Destination travel guide for Vanuatu
The currency used is the Vatu. Although Australian dollars are accepted by many shops, restaurants and hotels in Vila, and a few in Luganville (Santo), they are NOT readily accepted outside of town or throughout the islands. Daily fluctuations occur, however you should work on the following approximations; 100 vatu = AU$1.30.
The best time of year is April/May to October when temperatures range from 18 to 28 degrees Celsius. Light weight casual clothing plus a sweater is usually sufficient. November to March, the wet season, is hot and humid with temperatures ranging from 26-34 degrees Celsius. Sea temperature varies from 22 to 28 degrees making swimming enjoyable all year round.
Dining is a highlight of a visit to Port Vila.
240V., 3 pin (angled) plugs are required – same as Australia and New Zealand.
For stays not exceeding 30 days, visas are not required by nationals of Commonwealth countries, EU countries, USA or Japan. However you must have a valid, ongoing or return airline ticket and your Passport must be valid for six months beyond your intended stay.
No vaccinations are required, however, anti-malarial medication is highly recommended. Please consult your doctor well in advance of your departure.
The local people (Ni-Vanuatu) speak Bislama, also known as Pidgin English, however, English & French are also widely spoken.
Shops and tour operators are generally open Monday to Friday between 7:30am and 4:30pm/5:00pm, but close between 11:30am and 1:30pm for siesta. (Eating places, banks, supermarkets and the Post Office do not observe siesta.) Most shops are open on Saturday mornings and some on Sunday mornings. The markets in the town centre are open daily (except Sunday) and sell fruit, vegetables, flowers, and handicrafts.

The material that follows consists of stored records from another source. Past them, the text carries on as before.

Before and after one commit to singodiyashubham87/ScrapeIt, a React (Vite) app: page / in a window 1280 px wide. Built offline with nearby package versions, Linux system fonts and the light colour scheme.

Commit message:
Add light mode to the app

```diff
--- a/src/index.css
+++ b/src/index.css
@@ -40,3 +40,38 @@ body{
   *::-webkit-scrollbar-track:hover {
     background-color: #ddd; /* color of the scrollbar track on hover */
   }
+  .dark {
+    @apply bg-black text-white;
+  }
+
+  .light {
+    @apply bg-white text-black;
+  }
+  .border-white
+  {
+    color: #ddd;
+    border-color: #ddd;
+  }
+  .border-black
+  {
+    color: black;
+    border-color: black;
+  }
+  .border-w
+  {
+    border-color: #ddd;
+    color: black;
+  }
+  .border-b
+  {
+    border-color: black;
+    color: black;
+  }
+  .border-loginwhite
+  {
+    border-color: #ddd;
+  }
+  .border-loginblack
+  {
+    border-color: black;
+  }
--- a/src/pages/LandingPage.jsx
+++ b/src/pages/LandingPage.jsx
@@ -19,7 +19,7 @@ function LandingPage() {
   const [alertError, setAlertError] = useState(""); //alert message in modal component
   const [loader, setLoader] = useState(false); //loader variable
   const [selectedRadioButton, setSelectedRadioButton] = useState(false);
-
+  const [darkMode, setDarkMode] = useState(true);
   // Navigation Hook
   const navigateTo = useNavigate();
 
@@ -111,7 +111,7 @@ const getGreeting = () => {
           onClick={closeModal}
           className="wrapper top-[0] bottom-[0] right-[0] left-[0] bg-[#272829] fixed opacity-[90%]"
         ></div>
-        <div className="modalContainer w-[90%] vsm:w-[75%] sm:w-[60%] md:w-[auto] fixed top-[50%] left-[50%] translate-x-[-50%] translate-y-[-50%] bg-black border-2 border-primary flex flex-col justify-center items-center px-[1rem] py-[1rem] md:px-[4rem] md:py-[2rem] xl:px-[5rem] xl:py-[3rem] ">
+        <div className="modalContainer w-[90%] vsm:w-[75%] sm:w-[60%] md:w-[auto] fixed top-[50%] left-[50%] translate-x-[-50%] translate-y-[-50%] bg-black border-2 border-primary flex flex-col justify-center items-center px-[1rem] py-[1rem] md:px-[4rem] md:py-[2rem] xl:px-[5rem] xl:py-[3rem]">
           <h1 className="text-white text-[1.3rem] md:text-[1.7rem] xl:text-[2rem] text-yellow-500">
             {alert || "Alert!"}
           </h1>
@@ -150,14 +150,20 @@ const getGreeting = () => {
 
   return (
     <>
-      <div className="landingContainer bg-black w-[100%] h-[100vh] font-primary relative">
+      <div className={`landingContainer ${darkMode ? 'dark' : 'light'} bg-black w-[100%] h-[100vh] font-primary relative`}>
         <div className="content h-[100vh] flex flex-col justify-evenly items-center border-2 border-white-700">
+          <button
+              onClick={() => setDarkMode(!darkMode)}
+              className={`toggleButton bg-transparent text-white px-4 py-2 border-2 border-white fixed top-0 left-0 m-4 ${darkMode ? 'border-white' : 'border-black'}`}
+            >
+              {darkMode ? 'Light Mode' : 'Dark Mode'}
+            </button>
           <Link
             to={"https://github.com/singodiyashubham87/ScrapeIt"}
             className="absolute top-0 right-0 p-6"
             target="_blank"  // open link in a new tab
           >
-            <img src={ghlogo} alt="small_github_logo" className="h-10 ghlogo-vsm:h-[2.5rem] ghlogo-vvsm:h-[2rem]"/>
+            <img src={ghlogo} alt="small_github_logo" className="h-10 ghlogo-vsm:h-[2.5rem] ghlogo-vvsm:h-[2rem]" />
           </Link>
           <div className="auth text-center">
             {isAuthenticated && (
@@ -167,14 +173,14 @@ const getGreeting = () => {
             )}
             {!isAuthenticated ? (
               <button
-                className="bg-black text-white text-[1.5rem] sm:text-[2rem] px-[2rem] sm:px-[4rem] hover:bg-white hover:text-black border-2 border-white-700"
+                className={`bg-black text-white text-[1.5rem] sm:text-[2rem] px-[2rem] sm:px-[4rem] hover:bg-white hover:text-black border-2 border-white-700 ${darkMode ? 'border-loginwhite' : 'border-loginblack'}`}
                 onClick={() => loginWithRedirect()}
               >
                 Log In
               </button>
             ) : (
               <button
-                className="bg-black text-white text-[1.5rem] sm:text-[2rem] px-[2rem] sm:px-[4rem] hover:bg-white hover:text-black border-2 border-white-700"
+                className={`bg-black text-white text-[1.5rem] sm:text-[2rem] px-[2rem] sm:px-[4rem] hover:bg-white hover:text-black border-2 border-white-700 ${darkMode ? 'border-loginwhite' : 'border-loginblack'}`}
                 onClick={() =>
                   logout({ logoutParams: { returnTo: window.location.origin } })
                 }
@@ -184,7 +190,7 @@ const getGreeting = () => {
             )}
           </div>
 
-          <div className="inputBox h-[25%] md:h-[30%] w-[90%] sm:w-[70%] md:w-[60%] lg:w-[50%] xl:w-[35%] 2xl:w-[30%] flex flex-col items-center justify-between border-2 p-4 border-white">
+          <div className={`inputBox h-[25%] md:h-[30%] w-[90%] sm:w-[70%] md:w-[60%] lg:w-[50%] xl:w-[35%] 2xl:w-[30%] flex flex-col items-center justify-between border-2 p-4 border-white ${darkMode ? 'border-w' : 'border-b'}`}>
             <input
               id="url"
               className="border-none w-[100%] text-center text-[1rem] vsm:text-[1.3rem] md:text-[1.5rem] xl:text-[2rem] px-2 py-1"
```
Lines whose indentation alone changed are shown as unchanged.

Driving is on the right-hand side of the road. There are no public transport systems in Vanuatu. Privately owned mini buses are common and run unspecified routes through the municipal areas. You need only board one heading in approximately the right direction and tell the driver where you wish to stop and you will get there, albeit by a circuitous route! The fare is 100vt per trip within the town centre and 200vt to the outskirts of Port Vila. Taxis are also plentiful and relatively inexpensive.
Neither tipping nor bargaining is considered civilised behaviour. If you would like to express your gratitude for service, you might like to send a postcard or perhaps give a ‘t’ shirt as a gift from your country. It is neither necessary, nor expected, but such small items are received with much appreciation.
Vanuatu is one hour ahead of AST (Australian Standard Time) and 11 hours ahead of GST (Greenwich Standard Time or UT). There is no daylight saving in summer.
With little industry or agriculture and no unusual water borne bugs, the town water supply is considered safe to drink. In the outer islands, water is collected from streams whose catchments are untouched jungle, or as rainwater from roofs. Bore water is less common but safe to drink throughout. However, some people react to water in different places simply because it’s different. If you fall into that category, bottled water can be readily purchased from Vila and Luganville. Supplies in the outer islands are very limited.